This has been discussed at length by Husain Haqqani in his book, Magnificent Delusions: Pakistan, the United States, and an Epic History of Misunderstanding. Haqqani documentsl the three occasions when the United States had enlisted Pakistan as an ally ~ during the Cold War (1954-72), during the war against the Soviets in Afghanistan (1979-89), and the war against terrorism (2001 onwards). The US motive for seeking an alliance with Pakistan has been different from the latter’s reasons for accepting it. “For example, after the Soviet invasion of Afghanistan the United States saw an opportunity to avenge the Vietnam War and bleed the Soviet Red army with the help of Mujahideen, militant Islamist radicals trained by Pakistan’s Inter-Services Intelligence (ISI) and funded by United States’ Central Intelligence Agency (CIA). Pakistan, however, looked upon the military action in Afghanistan as a jihad to be used as the launching-pad for asymmetric warfare that would increase its clout against India.”
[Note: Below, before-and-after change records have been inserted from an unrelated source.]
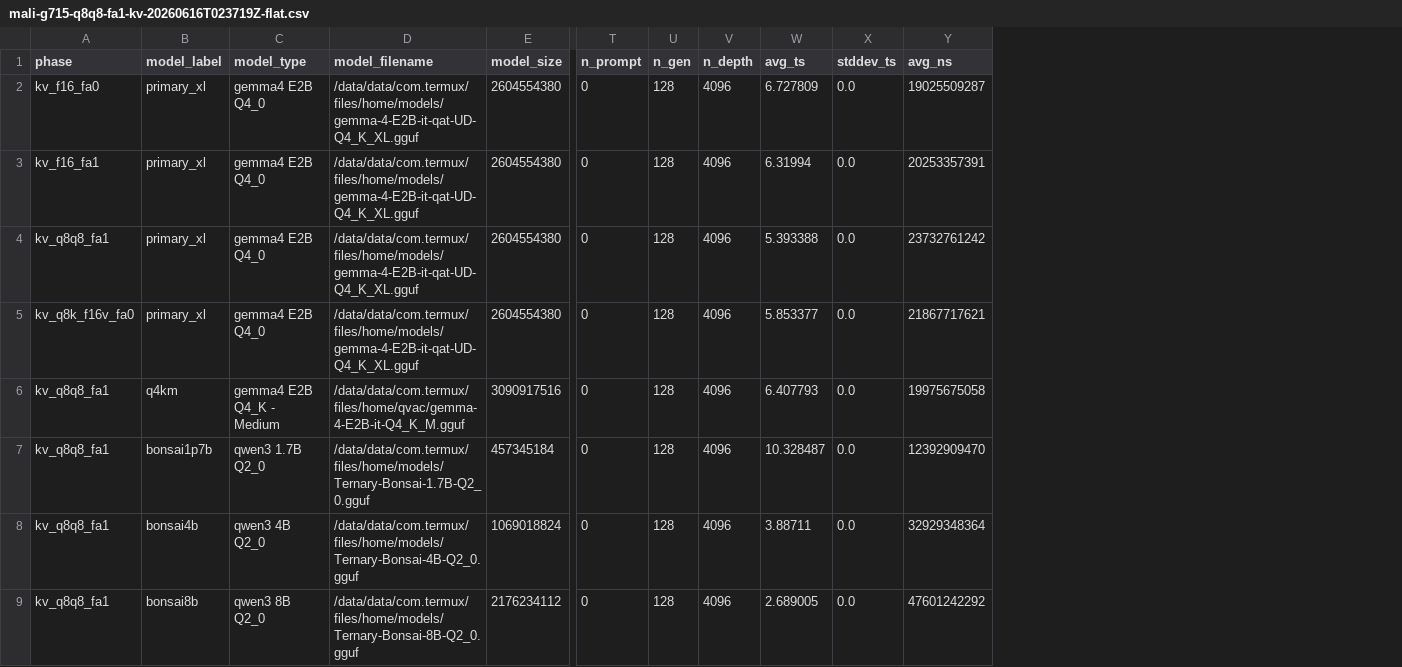
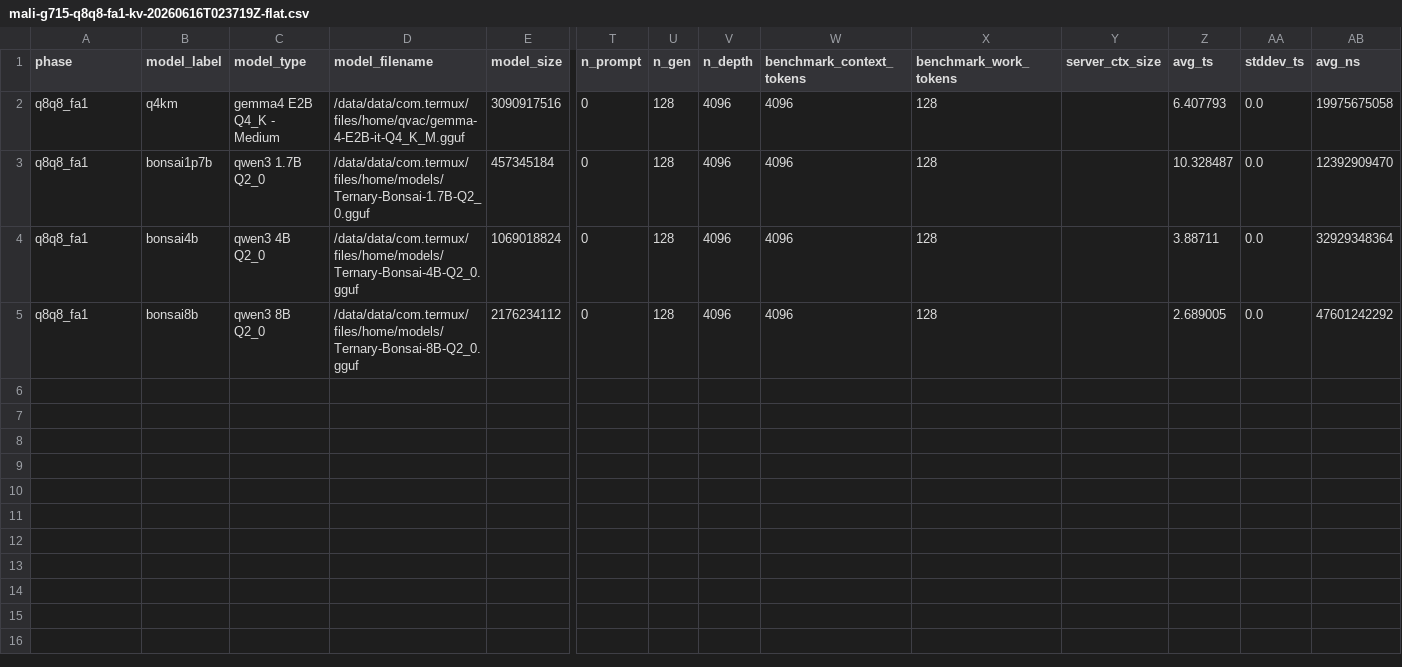
Before and after one commit to watsoncsulahack/prismml-qvac-fabric-llm-cpp, a CSV file: docs/benchmarks/artifacts/mali-g715-q8q8-fa1-kv-20260616T023719Z-flat.csv, drawn as a sheet; only a part is shown, gaps mark what is left out; removed rows and columns are numbered as before the commit, all else as after; rows hold the shown columns only; the diff names each change by its address in the sheet, - before the commit and + after, or states it on an @@ line.

Commit message:
Add context metadata and LFM2 preliminary benchmark

```diff
--- a/docs/benchmarks/artifacts/mali-g715-q8q8-fa1-kv-20260616T023719Z-flat.csv
+++ b/docs/benchmarks/artifacts/mali-g715-q8q8-fa1-kv-20260616T023719Z-flat.csv
+column W (benchmark_context_tokens), rows 2-5: all 4096
+column X (benchmark_work_tokens), rows 2-5: all 128
+column Y (server_ctx_size), empty
-row 2: kv_f16_fa0 | primary_xl | gemma4 E2B Q4_0 | /data/data/com.termux/files/home/models/gemma-4-E2B-it-qat-UD-Q4_K_XL.gguf | 2604554380 | 0 | 128 | 4096 | 6.727809 | 0.0 | 19025509287
-row 3: kv_f16_fa1 | primary_xl | gemma4 E2B Q4_0 | /data/data/com.termux/files/home/models/gemma-4-E2B-it-qat-UD-Q4_K_XL.gguf | 2604554380 | 0 | 128 | 4096 | 6.31994 | 0.0 | 20253357391
-row 4: kv_q8q8_fa1 | primary_xl | gemma4 E2B Q4_0 | /data/data/com.termux/files/home/models/gemma-4-E2B-it-qat-UD-Q4_K_XL.gguf | 2604554380 | 0 | 128 | 4096 | 5.393388 | 0.0 | 23732761242
-row 5: kv_q8k_f16v_fa0 | primary_xl | gemma4 E2B Q4_0 | /data/data/com.termux/files/home/models/gemma-4-E2B-it-qat-UD-Q4_K_XL.gguf | 2604554380 | 0 | 128 | 4096 | 5.853377 | 0.0 | 21867717621
-A2:A5 (phase): kv_q8q8_fa1
+A2:A5 (phase): q8q8_fa1
```
Also changed, not shown: docs/benchmarks/artifacts/mali-g715-gemma-agent-grouped-sweep-20260614T203751Z-flat.csv, docs/benchmarks/artifacts/mali-g715-gemma-agent-grouped-sweep-20260614T203751Z-flat.tsv, 20 other files.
Haqqani writes : “Pakistanis have seldom pondered why, after six decades of alliance with the United States the country has not been able to build the kind of economy that other US allies such as South Korea and Taiwan have managed to create for themselves.” While India’s relationship with the US has been essentially strategic and synergic conforming to the imperatives of the US in South Asia, or simply as a bulwark against both China and Islamist extremism, Pakistan’s primary concern has been the competition with India for regional influence which has never been a strategic concern for the United States. As an irreversible game of dice, though China has long surpassed and supplanted the US in importance in Pakistan, sheltering it from the fire and brimstone, Pakistan is hypothecated to China almost as a lackey, as once was  to the US.

This is in view of the fact that China has acquired everything from power companies and contracts to the collection of garbage to stakes in the Karachi stock exchange, besides looping it around the China-Pakistan Economic Corridor. Now that Pakistan’s six-decade-old relationship with the US is coming under severe strain, it is time for Islamabad to reflect if its pathologically adversarial stand against India, and its single-minded policy of bleeding India with thousand cuts have really been helpful. In a word, Pakistan needs to recalibrate and reinvent itself.

(The writer is a Kolkata-based commentator on politics, development and cultural issues)